But it can.
We’re all running for something. Whether it’s for your own personal sanity or liberation, it’s no secret that setting a goal to run a distance or finish in a time that you don’t think you’re capable of will change your life.
But to get to the finish line, you have to find a way to continue to give your personal best effort while embracing the pain.
And here’s the kicker, reading this won’t teach you how. You have to learn by doing. But the more you can practice, the less powerless you’ll feel when everything hurts and you start to doubt whether you can hold on come race day.
Here’s how: First, write down a list of all the achievements, breakthroughs and workouts you’ve completed training for your race. Then, zero in on why your goal is important to you. Why you decided to work your ass off to make it happen.
It isn’t easy to consistently challenge yourself to step outside of your comfort zone because failure is inevitable. You aren’t going to knock it out of the park right off the bat. It takes trial and error. It’s in our failures that we learn the most about ourselves. Embrace them. Does failure hurt? Yes. But will it end you? No.
The magic is in the journey. Not the finish line.
It’s so easy to take life for granted. To want to hide from the goals that scare the crap out of you or convince everyone around you that staying within your comfort zone is good enough.
Don’t just survive. Thrive.
Life’s messy, just like running. It never goes as planned and personally, I continue to chase impossible goals because I need that reminder that I’m stronger than my doubts and my fears.
So here’s my advice to anyone struggling with pre-race fear: Redefine what success looks like to you.

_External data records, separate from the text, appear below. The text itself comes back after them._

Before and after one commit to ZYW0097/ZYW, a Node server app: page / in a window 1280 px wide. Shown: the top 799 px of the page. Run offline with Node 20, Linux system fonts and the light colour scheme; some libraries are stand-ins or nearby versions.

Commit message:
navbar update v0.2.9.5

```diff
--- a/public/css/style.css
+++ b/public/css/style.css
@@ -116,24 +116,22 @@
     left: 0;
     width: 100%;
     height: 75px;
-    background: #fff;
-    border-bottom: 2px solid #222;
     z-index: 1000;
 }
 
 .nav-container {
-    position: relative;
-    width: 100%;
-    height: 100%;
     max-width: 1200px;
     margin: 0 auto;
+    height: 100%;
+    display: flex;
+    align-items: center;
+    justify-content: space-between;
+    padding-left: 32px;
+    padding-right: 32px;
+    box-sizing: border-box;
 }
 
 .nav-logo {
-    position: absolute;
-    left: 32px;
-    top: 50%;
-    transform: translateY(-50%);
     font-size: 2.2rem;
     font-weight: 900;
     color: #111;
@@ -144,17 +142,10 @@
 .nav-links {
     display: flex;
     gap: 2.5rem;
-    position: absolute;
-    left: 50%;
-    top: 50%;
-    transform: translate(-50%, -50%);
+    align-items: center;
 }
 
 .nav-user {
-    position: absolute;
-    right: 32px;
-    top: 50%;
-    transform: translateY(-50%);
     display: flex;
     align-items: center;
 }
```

One of the reasons I really love the idea of no regrets, no excuses (another gift from Dr. Bob) is that it takes the pressure off of your goal (an outcome goal) and puts the emphasis on the journey and the process (process goals). When you give everything you have each and every moment, regardless of what happens when you finally get to the finish line, there’s no way you can fail.
Next, remember your physical and mental strength. Find a way to not only convince yourself that you’re ready, but to really believe it. Go look in the mirror and tell yourself that you’re strong until it feels truthful. Doubt is normal, it’s hard not to have doubt. But don’t diminish how hard you’ve worked. Don’t forget to celebrate how much work you put in to prepare for race day. That you’re actually ready and deserve the race you worked for.

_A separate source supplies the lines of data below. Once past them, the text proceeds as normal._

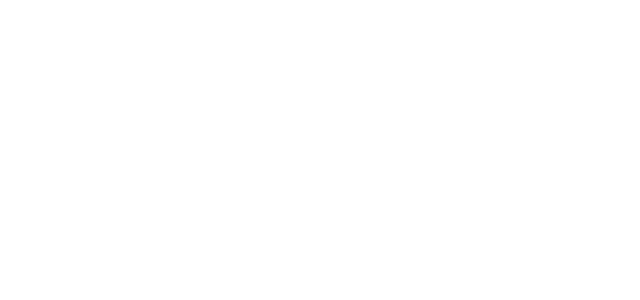
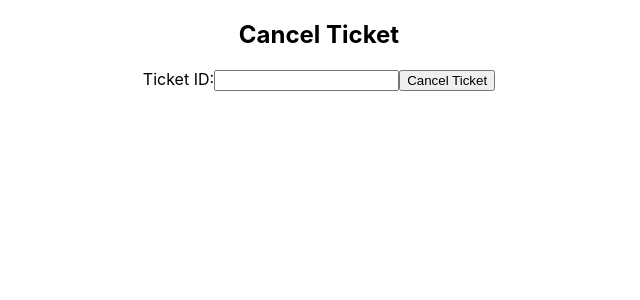
Before and after one commit to mo1297mo/bus-ticket-system, a React (Create React App) app in the folder frontend/: page /cancel in a window 1280 px wide. Before the commit this address had no page. Shown: the top 300 px of the page, without its empty margins (321-961 px from the left). Built offline with nearby package versions, Linux system fonts and the light colour scheme.

Commit message:
ticket stonieren

```diff
--- a/frontend/src/App.js
+++ b/frontend/src/App.js
@@ -2,6 +2,7 @@
 import './App.css';
 import { BrowserRouter as Router, Route, Routes } from 'react-router-dom';
 import BookingForm from './components/BookingForm';
+import TicketCancel from './components/TicketCancel';
 // ... import other components
 
 function App() {
@@ -11,6 +12,7 @@
         <div className="App-content">
           <Routes>
             <Route path="/" element={<BookingForm />} />
+            <Route path="/cancel" element={<TicketCancel />} />
             {/*
                 Add more routes here as you develop more components.
                 For example, if you create BusSelection and TicketBooking components:
--- a/frontend/src/components/BookingForm.jsx
+++ b/frontend/src/components/BookingForm.jsx
@@ -1,5 +1,7 @@
 import React, { useState, useEffect } from 'react';
+import { Link } from 'react-router-dom';
 import axios from 'axios';
+
 
 function BookingForm() {
     const [routes, setRoutes] = useState([]);
@@ -120,6 +122,7 @@
             <button onClick={handleBooking} disabled={isLoading}>
                 {isLoading ? 'Booking...' : 'Confirm Booking'}
             </button>
+            <p>If you want to cancel an existing booking, <Link to="/cancel">click here</Link>.</p>
         </div>
     );
 }
--- /dev/null
+++ b/frontend/src/components/TicketCancel.jsx
@@ -0,0 +1,47 @@
+import React, { useState } from 'react';
+
+const CancelTicket = () => {
+    const [id, setId] = useState('');
+    const [message, setMessage] = useState('');
+
+    const handleInputChange = (e) => {
+        setId(e.target.value);
+    };
+
+    const cancelTicket = async () => {
+        try {
+            const response = await fetch(`http://localhost:8000/api/tickets/cancel/${id}`, {
+                method: 'DELETE',
+            });
+
+            if (response.ok) {
+                setMessage('Ticket successfully canceled.');
+            } else {
+                setMessage('Failed to cancel ticket. Please check the ID and try again.');
+            }
+        } catch (error) {
+            setMessage('An error occurred. Please try again later.');
+        }
+    };
+
+    const handleSubmit = (e) => {
+        e.preventDefault();
+        cancelTicket();
+    };
+
+    return (
+        <div>
+            <h2>Cancel Ticket</h2>
+            <form onSubmit={handleSubmit}>
+                <label>
+                    Ticket ID:
+                    <input type="text" value={id} onChange={handleInputChange} />
+                </label>
+                <button type="submit">Cancel Ticket</button>
+            </form>
+            {message && <p>{message}</p>}
+        </div>
+    );
+};
+
+export default CancelTicket;
```
Also changed, not shown: 2 other files (tests, documents, lock files or other folders).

People like to say the marathon owes you nothing. Of course it doesn’t. The marathon is a concept. A distance just like any other distance. But it doesn’t matter what distance you’re chasing, you owe it to yourself to spend more time proud of how hard you worked in training and how ready you are for race day than you do on all the things that could go wrong or how you’re bound to crash and burn.
Focus on the moment you’re in. There will be moments in your training and during the race where you’ll doubt if you can hold on. Sometimes, making the decision not to give up is a win. Other times, telling that voice that says that it’s not worth the pain to shut the hell up is the win.
Just give your best effort each and every moment. Only you know what that means.
Fear is natural. Personally, I think it’s a beautiful indication that you care and that you’re invested in yourself. So, just like we do with pain, embrace fear. Easier said than done, right? Absolutely. But I’m swimming in the pre-race fear right alongside you. But even though I’m nervous and afraid, I’m equally excited. Regardless of what happens on race day, I know how hard I worked to get here and how much fun I had along the way. It’s rewarding to give your best effort and discover what you’re capable of.
That’s why I run.
Running isn’t impossible, it just isn’t easy. It may have taken a few years, but I finally believe in myself.